To review, OutputCaching is part of the ASP.NET Pipeline and is the same mechanism that you can use in ASP.NET Pages using the @OutputCache directive. Using OutputCache with a handler rather than a Page is a little less discoverable than the page directive, but it provides the same functionality for any code running in the pipeline. OutputChacing is implemented as a Module in the pipeline and depending on the type of request that is being processed (headers, length, whether it’s a POST operation etc.) the caching can get elevated to the IIS Kernel Cache (although information on when and how that actually occurs is very scarce). OutputCaching is probably the most efficient way to cache request because it is handled internally and doesn’t have to hit custom code if cached content is served. The content of a cached entry is fully held in the cache including headers, encoding and the content so there’s no requirement to re-encode or re-send headers etc. as you would when caching content on your own using the element cache as I did originally in the blog post code.
OutputCache is applied in its own step in the ASP.NET Event Pipeline via the ResolveRequestCache event which fires after request authorization (because you still want to authenticate/authorize cached requests) and before the request state is retrieved and a handler is loaded. For new entries the cache is then updated towards the end of the request in the UpdateRequestCache Event. You can see where in the pipeline these events fire on this old slide:

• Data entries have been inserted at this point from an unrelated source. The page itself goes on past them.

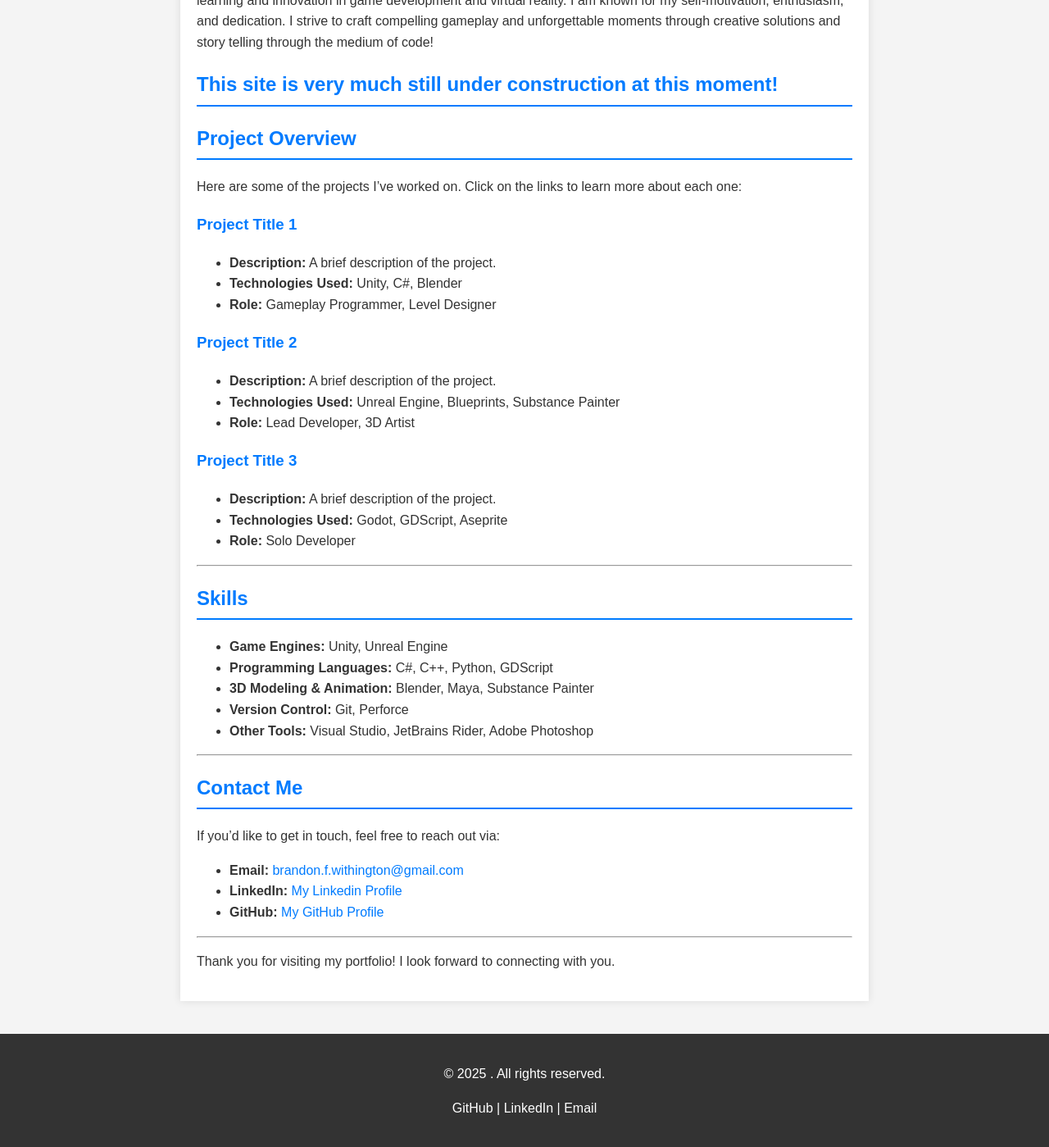
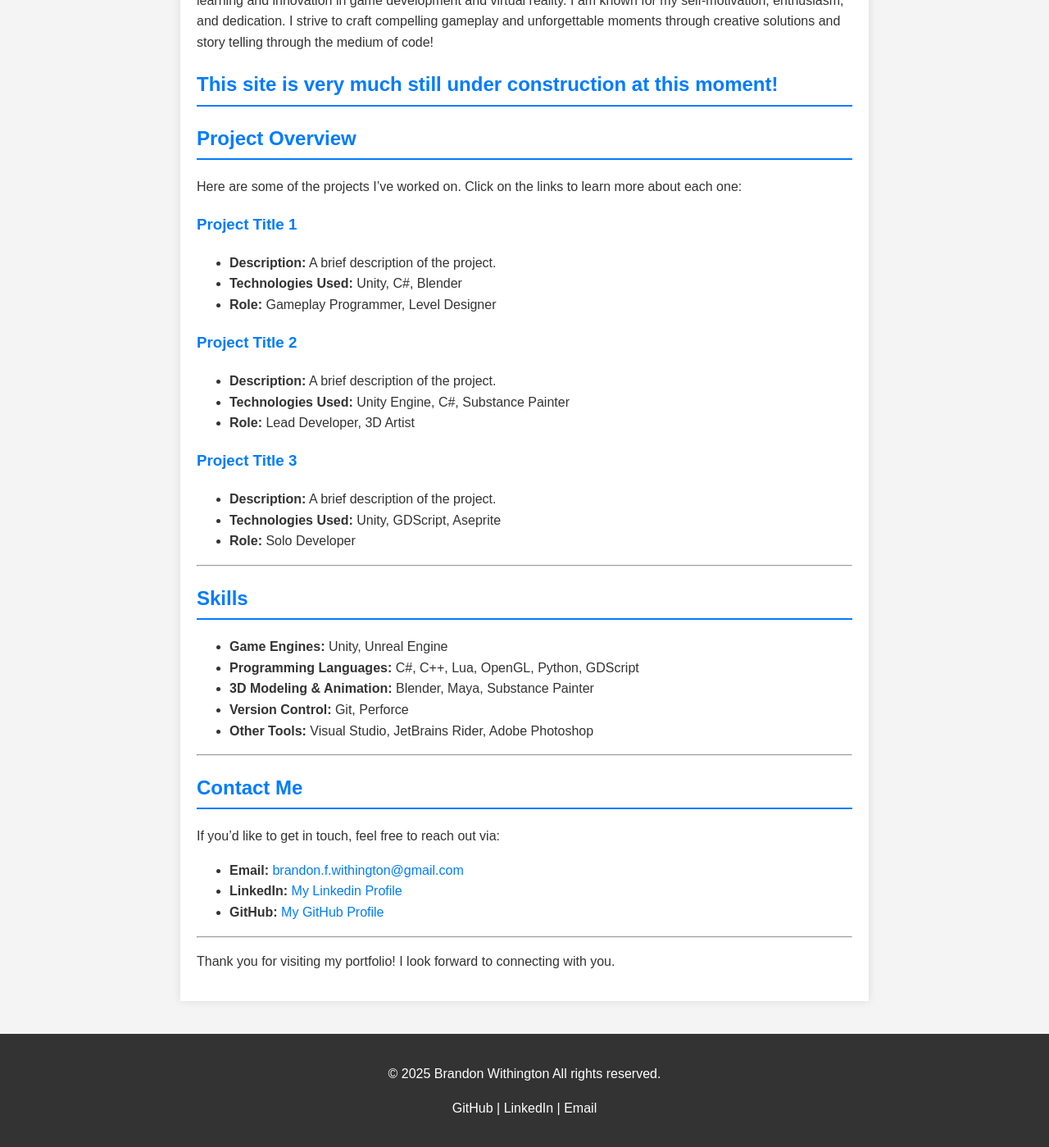
Before and after one commit to BrandonW24/BrandonW24.github.io, a Jekyll site: the page built from index.md, in a window 1280 px wide and 1400 px high, scrolled down 364 px. Shown: the whole window at 82% size. Built offline with Jekyll 4.4.1, drawn with Linux system fonts in a browser that asks for light colours.

Commit message:
Last update for the night, cleaning up somethings.

```diff
--- a/_includes/footer.html
+++ b/_includes/footer.html
@@ -1,5 +1,5 @@
 <footer>
-    <p>&copy; {{ site.time | date: '%Y' }} {{ default: "Brandon Withington" }}. All rights reserved.</p>
+    <p>&copy; {{ site.time | date: '%Y' }} Brandon Withington All rights reserved.</p>
     <p>
         <a href="https://github.com/BrandonW24">GitHub</a> |
         <a href="https://www.linkedin.com/in/brandon-withington/">LinkedIn</a> |
--- a/index.md
+++ b/index.md
@@ -22,12 +22,12 @@ Here are some of the projects I've worked on. Click on the links to learn more a
 
 ### [Project Title 2]({{ site.baseurl }}/projects/project2)
 - **Description:** A brief description of the project.
-- **Technologies Used:** Unreal Engine, Blueprints, Substance Painter
+- **Technologies Used:** Unity Engine, C#, Substance Painter
 - **Role:** Lead Developer, 3D Artist
 
 ### [Project Title 3]({{ site.baseurl }}/projects/project3)
 - **Description:** A brief description of the project.
-- **Technologies Used:** Godot, GDScript, Aseprite
+- **Technologies Used:** Unity, GDScript, Aseprite
 - **Role:** Solo Developer
 
 ---
@@ -35,7 +35,7 @@ Here are some of the projects I've worked on. Click on the links to learn more a
 ## Skills
 
 - **Game Engines:** Unity, Unreal Engine
-- **Programming Languages:** C#, C++, Python, GDScript
+- **Programming Languages:** C#, C++, Lua, OpenGL, Python, GDScript
 - **3D Modeling & Animation:** Blender, Maya, Substance Painter
 - **Version Control:** Git, Perforce
 - **Other Tools:** Visual Studio, JetBrains Rider, Adobe Photoshop
```
Also changed, not shown: _pages/projects.md (+4 -0 lines).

All this adds up to a very efficient mechanism of serving cached content because it fires very early in the pipeline processing and is handled internally by ASP.NET or (in IIS7) by IIS itself.
Writing to OutputCache is pretty straight forward and looks something like this:
HttpResponse Response = HttpContext.Current.Response;
// client cache
Response.ExpiresAbsolute = DateTime.UtcNow.AddDays(30);
// OutputCache settings
HttpCachePolicy cache = Response.Cache;
cache.VaryByParams["LocaleId"] = true;
cache.VaryByParams["ResoureType"] = true;
cache.VaryByParams["IncludeControls"] = true;
cache.VaryByParams["VarName"] = true;
cache.VaryByParams["IsGlobal"] = true;
DateTime now = DateTime.Now;
cache.SetExpires(now + TimeSpan.FromDays(365.0));
Response.ContentType = contentType;
Response.Charset = "utf-8";
Response.End(); // No caching if specified
Watch out for Response.End()
Now as it turns out the code as I have it written here DOES NOT work – as you can surmise from the highlighting the Response.End() actually makes this code run, but the output never makes it into the OutputCache. The reason for the Response.End() in the code here is that the code in question is a method in the handler rather than directly defined in ProcessRequest. Originally there was a bit of error checking code and cleanup that followed the output generation code in case there was a problem. There are also a number of error generation routines that create 404 requests on missing resources and errors on invalid syntax and so on – all of which also fire a Response.End(). So to be consistent I thought that using Response.End() everwhere would be the right thing to do.
Au contraire – using Response.End() in this fashion causes the processing of the pipeline to abort complete after output generation. In other words by specifying the Response.End() code at the end of the request causes UpdateRequestCache() to never fire and put the content into the cache. Response.End() (and HttpApplication.CompleteRequest()) causes the request to stop right at the point of the Response.End() call and jump to the EndRequest() handler, bypassing any events in between including UpdateRequestCache() which is needed to write the cache content into the OutputCache.
So, after a quick refactoring of the method and how post processing is handle I could remove the Response.End() call and voila the caching started working. The error method still do a Response.End() to exit early, but that’s acceptable because they should not cache anyway – they never actually hit the cache code (which is obviously important – you wouldn’t want to cache an error :-}).
This is pretty obvious once you know what’s happening, but I can tell you I looked at the code for quite some time agonizing over WHY the content was not getting into OutputCache even though it was staring me straight into the face. The Response.End() looked innocent enough.
Hopefully this post will help me – and maybe even one or two of you – jog my memory and avoid this problem in the future.